- **Exercise objective**
Set the data down exactly as it stands, and keep its pictures out.

[[ Information provided open ]]

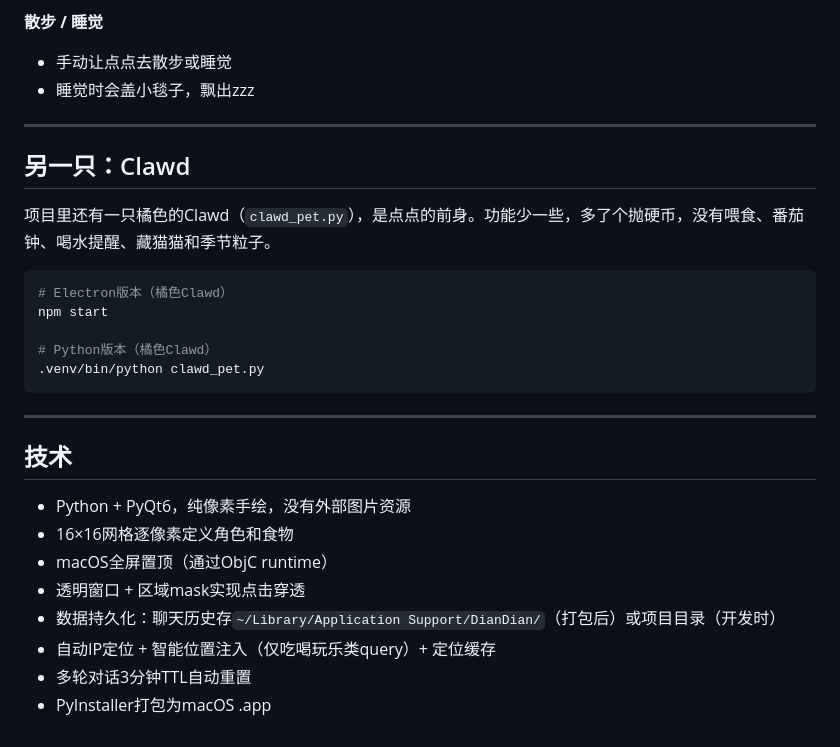
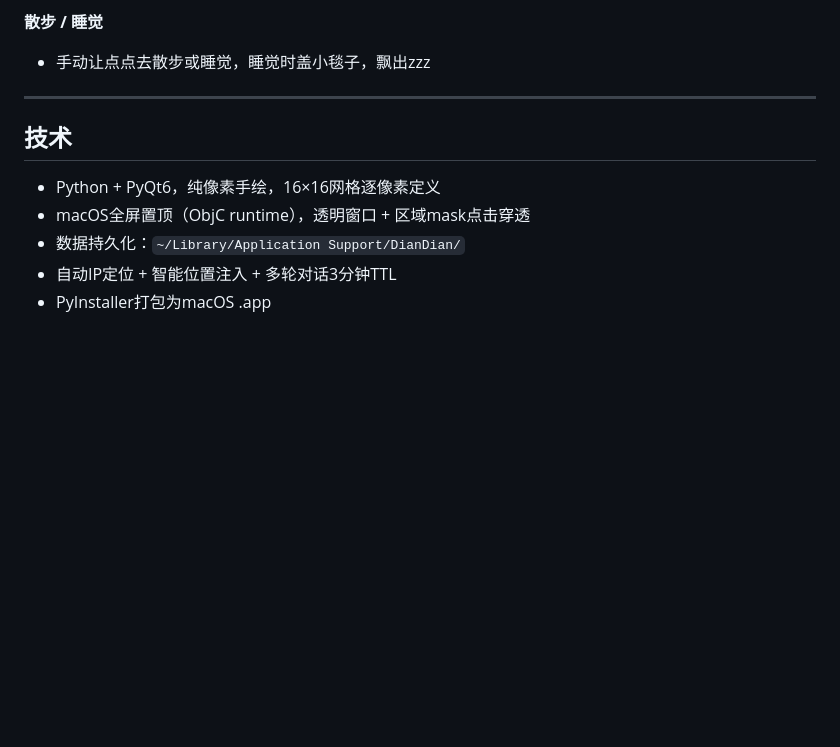
Before and after one commit to duoeryxs/dots-pet, a Markdown page: README.md, the part around one of its changes. Rendered like a GitHub page; blank space fills up the shorter version.

````diff
--- a/README.md
+++ b/README.md
@@ -106,31 +94,13 @@ open dist/DianDian.app
 
 **散步 / 睡觉**
-- 手动让点点去散步或睡觉
-- 睡觉时会盖小毯子，飘出zzz
-
----
-
-## 另一只：Clawd
-
-项目里还有一只橘色的Clawd（`clawd_pet.py`），是点点的前身。功能少一些，多了个抛硬币，没有喂食、番茄钟、喝水提醒、藏猫猫和季节粒子。
-
-```bash
-# Electron版本（橘色Clawd）
-npm start
-
-# Python版本（橘色Clawd）
-.venv/bin/python clawd_pet.py
-```
+- 手动让点点去散步或睡觉，睡觉时盖小毯子，飘出zzz
 
 ---
 
 ## 技术
 
-- Python + PyQt6，纯像素手绘，没有外部图片资源
-- 16×16网格逐像素定义角色和食物
-- macOS全屏置顶（通过ObjC runtime）
-- 透明窗口 + 区域mask实现点击穿透
-- 数据持久化：聊天历史存`~/Library/Application Support/DianDian/`（打包后）或项目目录（开发时）
-- 自动IP定位 + 智能位置注入（仅吃喝玩乐类query）+ 定位缓存
-- 多轮对话3分钟TTL自动重置
+- Python + PyQt6，纯像素手绘，16×16网格逐像素定义
+- macOS全屏置顶（ObjC runtime），透明窗口 + 区域mask点击穿透
+- 数据持久化：`~/Library/Application Support/DianDian/`
+- 自动IP定位 + 智能位置注入 + 多轮对话3分钟TTL
 - PyInstaller打包为macOS .app
````
Also changed, not shown: other parts of README.md (+19 -31 lines).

[[ Information provided closed ]]

- **Expected answer**
Before and after one commit to duoeryxs/dots-pet, a Markdown page: README.md, the part around one of its changes. Rendered like a GitHub page; blank space fills up the shorter version.

````diff
--- a/README.md
+++ b/README.md
@@ -106,31 +94,13 @@ open dist/DianDian.app
 
 **散步 / 睡觉**
-- 手动让点点去散步或睡觉
-- 睡觉时会盖小毯子，飘出zzz
-
----
-
-## 另一只：Clawd
-
-项目里还有一只橘色的Clawd（`clawd_pet.py`），是点点的前身。功能少一些，多了个抛硬币，没有喂食、番茄钟、喝水提醒、藏猫猫和季节粒子。
-
-```bash
-# Electron版本（橘色Clawd）
-npm start
-
-# Python版本（橘色Clawd）
-.venv/bin/python clawd_pet.py
-```
+- 手动让点点去散步或睡觉，睡觉时盖小毯子，飘出zzz
 
 ---
 
 ## 技术
 
-- Python + PyQt6，纯像素手绘，没有外部图片资源
-- 16×16网格逐像素定义角色和食物
-- macOS全屏置顶（通过ObjC runtime）
-- 透明窗口 + 区域mask实现点击穿透
-- 数据持久化：聊天历史存`~/Library/Application Support/DianDian/`（打包后）或项目目录（开发时）
-- 自动IP定位 + 智能位置注入（仅吃喝玩乐类query）+ 定位缓存
-- 多轮对话3分钟TTL自动重置
+- Python + PyQt6，纯像素手绘，16×16网格逐像素定义
+- macOS全屏置顶（ObjC runtime），透明窗口 + 区域mask点击穿透
+- 数据持久化：`~/Library/Application Support/DianDian/`
+- 自动IP定位 + 智能位置注入 + 多轮对话3分钟TTL
 - PyInstaller打包为macOS .app
````
Also changed, not shown: other parts of README.md (+19 -31 lines).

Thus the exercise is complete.